◆ **WHAT YOU ARE ASKED TO DO**: Repeat each entry exactly, but do not carry over the pictures.

◆ **DATA LISTING**:
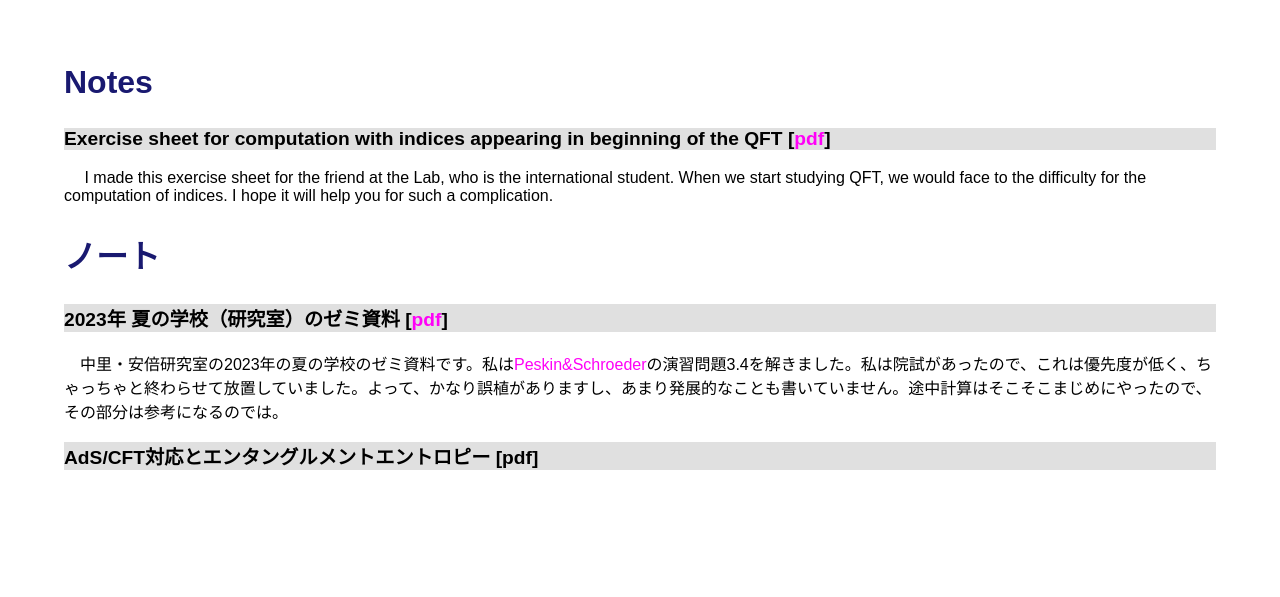
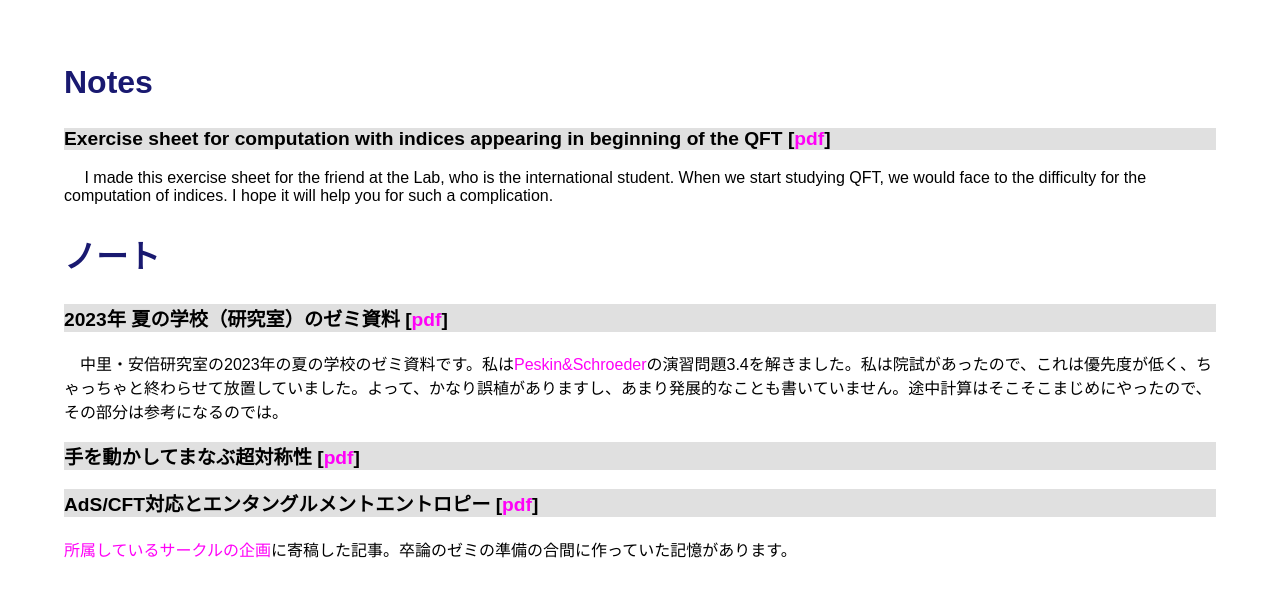
Before and after one commit to dxmegvpw/imiya.github.io, a Jekyll site: the page miya/notes/notes.html, which Jekyll copies as it is, in a window 1280 px wide. Shown: the top 597 px of the page. Built offline with Jekyll 4.4.1, drawn with Linux system fonts in a browser that asks for light colours.

Commit message:
Update files

```diff
--- a/miya/index.html
+++ b/miya/index.html
@@ -64,7 +64,10 @@
             <a href="notes/notes.html">Some notes in English and/or Japanese</a>
         </li>
         <li>
-            AdS/CFT対応とエンタングルメントエントロピー (アドベントカレンダー2023の企画記事) [<a href="notes/notes.html#adscft_and_ee">リンク</a>]
+            手を動かしてまなぶ超対称性[<a href="notes/notes.html#susy_by_hand">リンク</a>]
+        </li>
+        <li>
+            AdS/CFT対応とエンタングルメントエントロピー[<a href="notes/notes.html#adscft_and_ee">リンク</a>]
         </li>
         <li>
             <a href="miscellany/miscellany.html">その他、雑多な文章</a>
--- a/miya/miscellany/miscellany.html
+++ b/miya/miscellany/miscellany.html
@@ -22,11 +22,9 @@
     <ul>
         <li>
             粒子の自由度と小群<br>
-            （質量の有無で粒子の自由度が離散的に変化することがとても不思議だったので勉強しました。）
         </li>
         <li>
             10次元のスピノールと4次元のスピノールの関係<br>
-            （卒論を書くための勉強をしていたときに、かなり私が引っ掛かった部分でした。4次元の有効理論をトップダウンで求めるためには重要な部分です。）
         </li>
     </ul>
 
@@ -35,7 +33,7 @@
 
     <ul>
         <li>
-            <a href="bz/bz_review.html">私とB'zの話</a>
+            <a href="my_favorite_music/my_favorite_music.html">My favorite music</a>
         </li>
     </ul>
 
--- a/miya/notes/notes.html
+++ b/miya/notes/notes.html
@@ -34,12 +34,18 @@
         &emsp;中里・安倍研究室の2023年の夏の学校のゼミ資料です。私は<a href="https://www.amazon.co.jp/dp/0201503972" target="_blank">Peskin&Schroeder</a>の演習問題3.4を解きました。私は院試があったので、これは優先度が低く、ちゃっちゃと終わらせて放置していました。よって、かなり誤植がありますし、あまり発展的なことも書いていません。途中計算はそこそこまじめにやったので、その部分は参考になるのでは。
     </p>
 
+    <h3 id="susy_by_hand">
+        手を動かしてまなぶ超対称性
+        [<a href="https://dxmegvpw.github.io/docs/notes/adv_20231214.pdf">pdf</a>]
+    </h3>
+
     <h3 id="adscft_and_ee">
         AdS/CFT対応とエンタングルメントエントロピー
-        [pdf]
+        [<a href="https://dxmegvpw.github.io/docs/notes/adv_20231221.pdf">pdf</a>]
     </h3>
 
     <p>
+       <a href="https://wathematica-adv-2023.vercel.app/" target="_blank">所属しているサークルの企画</a>に寄稿した記事。卒論のゼミの準備の合間に作っていた記憶があります。
     </p>
 
 </body>
```
Also changed, not shown: miya/miscellany/bz/bz_review.html (deleted, +0 -24 lines), miya/miscellany/my_favorite_music/my_favorite_music.html (added, +17 -0 lines).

◆ **EXERCISE OUTPUT**:
Before and after one commit to dxmegvpw/imiya.github.io, a Jekyll site: the page miya/notes/notes.html, which Jekyll copies as it is, in a window 1280 px wide. Shown: the top 597 px of the page. Built offline with Jekyll 4.4.1, drawn with Linux system fonts in a browser that asks for light colours.

Commit message:
Update files

```diff
--- a/miya/index.html
+++ b/miya/index.html
@@ -64,7 +64,10 @@
             <a href="notes/notes.html">Some notes in English and/or Japanese</a>
         </li>
         <li>
-            AdS/CFT対応とエンタングルメントエントロピー (アドベントカレンダー2023の企画記事) [<a href="notes/notes.html#adscft_and_ee">リンク</a>]
+            手を動かしてまなぶ超対称性[<a href="notes/notes.html#susy_by_hand">リンク</a>]
+        </li>
+        <li>
+            AdS/CFT対応とエンタングルメントエントロピー[<a href="notes/notes.html#adscft_and_ee">リンク</a>]
         </li>
         <li>
             <a href="miscellany/miscellany.html">その他、雑多な文章</a>
--- a/miya/miscellany/miscellany.html
+++ b/miya/miscellany/miscellany.html
@@ -22,11 +22,9 @@
     <ul>
         <li>
             粒子の自由度と小群<br>
-            （質量の有無で粒子の自由度が離散的に変化することがとても不思議だったので勉強しました。）
         </li>
         <li>
             10次元のスピノールと4次元のスピノールの関係<br>
-            （卒論を書くための勉強をしていたときに、かなり私が引っ掛かった部分でした。4次元の有効理論をトップダウンで求めるためには重要な部分です。）
         </li>
     </ul>
 
@@ -35,7 +33,7 @@
 
     <ul>
         <li>
-            <a href="bz/bz_review.html">私とB'zの話</a>
+            <a href="my_favorite_music/my_favorite_music.html">My favorite music</a>
         </li>
     </ul>
 
--- a/miya/notes/notes.html
+++ b/miya/notes/notes.html
@@ -34,12 +34,18 @@
         &emsp;中里・安倍研究室の2023年の夏の学校のゼミ資料です。私は<a href="https://www.amazon.co.jp/dp/0201503972" target="_blank">Peskin&Schroeder</a>の演習問題3.4を解きました。私は院試があったので、これは優先度が低く、ちゃっちゃと終わらせて放置していました。よって、かなり誤植がありますし、あまり発展的なことも書いていません。途中計算はそこそこまじめにやったので、その部分は参考になるのでは。
     </p>
 
+    <h3 id="susy_by_hand">
+        手を動かしてまなぶ超対称性
+        [<a href="https://dxmegvpw.github.io/docs/notes/adv_20231214.pdf">pdf</a>]
+    </h3>
+
     <h3 id="adscft_and_ee">
         AdS/CFT対応とエンタングルメントエントロピー
-        [pdf]
+        [<a href="https://dxmegvpw.github.io/docs/notes/adv_20231221.pdf">pdf</a>]
     </h3>
 
     <p>
+       <a href="https://wathematica-adv-2023.vercel.app/" target="_blank">所属しているサークルの企画</a>に寄稿した記事。卒論のゼミの準備の合間に作っていた記憶があります。
     </p>
 
 </body>
```
Also changed, not shown: miya/miscellany/bz/bz_review.html (deleted, +0 -24 lines), miya/miscellany/my_favorite_music/my_favorite_music.html (added, +17 -0 lines).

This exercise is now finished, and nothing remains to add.